Of course the peace that Jesus gave to His apostles meant that they did not stay in hiding behind locked doors. The peace Jesus gave them meant that they were no longer in fear for their lives. In fact, the apostles went into the Temple to preach the resurrection of Jesus to exactly those Jews from whom they had been hiding.
The book of Acts (4:1-22) tells us that because Peter and John preached in Jesus the resurrection of the dead, the exact same council which had condemned Jesus for blasphemy and brought Him to Pilate for crucifixion had Peter and John arrested. Annas and Caiaphas and the council threatened them and told them to stop speaking and teaching in the name of Jesus. The apostles were thrown into jail since they refused to stop (Acts 5:17-18), but an angel of the Lord released them from prison during the night, and they went right back into the Temple to teach.In response to the threats of the council they simply responded, “We must obey God rather than men.” (Acts 5:29)
The disciples were no longer afraid. In the face of threats and opposition, they only prayed for more boldness to keep preaching the peace of God because of the death and resurrection of Jesus.
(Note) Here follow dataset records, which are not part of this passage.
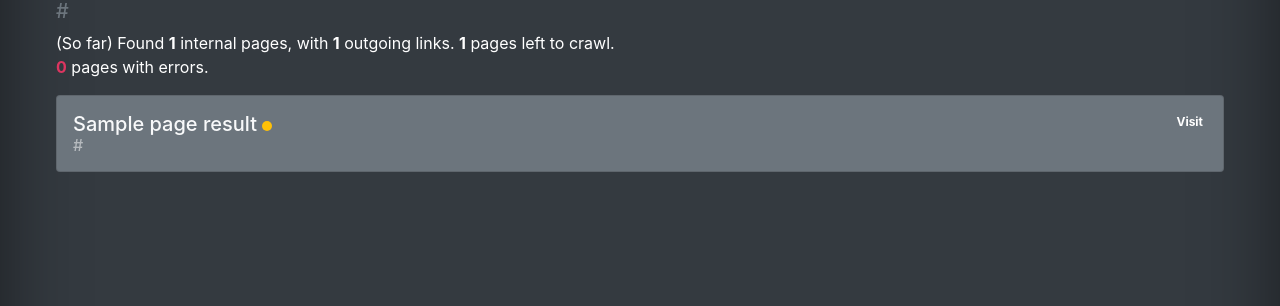
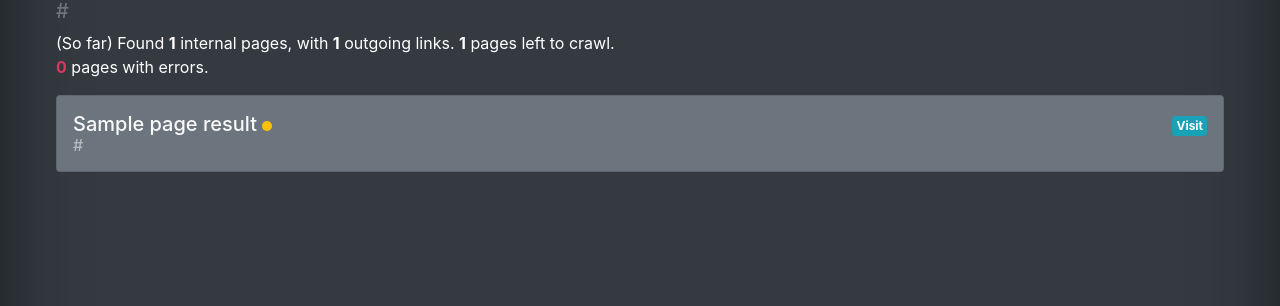
Before and after one commit to ninapavlich/sitecomber, a Django app: template sitecomber/apps/config/templates/config/site_detail.html in a window 1280 px wide. Shown: the part 205-511 px from the top of the page. Run offline with Django 3.2, Linux system fonts and the light colour scheme; the template is opened without the code that fills it: most values are stand-ins (such as "Sample title", 1, 10 or a date in 2020); parts of the project's set-up code (start-up, migrations or seed data) failed here and were passed over; some libraries are stand-ins or nearby versions.

Commit message:
fix link in header

```diff
--- a/sitecomber/apps/config/templates/config/site_detail.html
+++ b/sitecomber/apps/config/templates/config/site_detail.html
@@ -65,7 +65,7 @@
                 {% endif %}
                 {% endwith %}
 
-                <a href="{{object.url}}" target="_blank" class="float-right badge badge-secondary p-1 ml-2">Visit</a>
+                <a href="{{object.url}}" target="_blank" class="float-right badge badge-info p-1 ml-2 mt-1">Visit</a>
 
               </div>
             </div>
```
Because of the peace that Jesus had given them, they were not afraid of death. Jesus had proved to them and to all of us that He is stronger than death. He has defeated death by His resurrection. We do not have to fear death. Death is but a slumber from which Christ will awaken us.
You have peace. You have peace in spite of illness and death. You have peace in spite of the endless wars the world wages. You have peace in spite of your sin and you have peace in spite of the war waging within your heart. You even have peace in spite of receiving God’s discipline.
You have peace because Jesus was wounded for your transgressions. You have peace because Jesus rose from the dead and has promised you that you too will rise. You have peace because Jesus still sends His ministers in His stead and by His command to forgive you your sins in the name of the Father, and of the Son, and of the Holy Spirit. Amen.
The peace of God which surpasses all understanding will keep your hearts and your minds in Christ Jesus our Lord. Amen.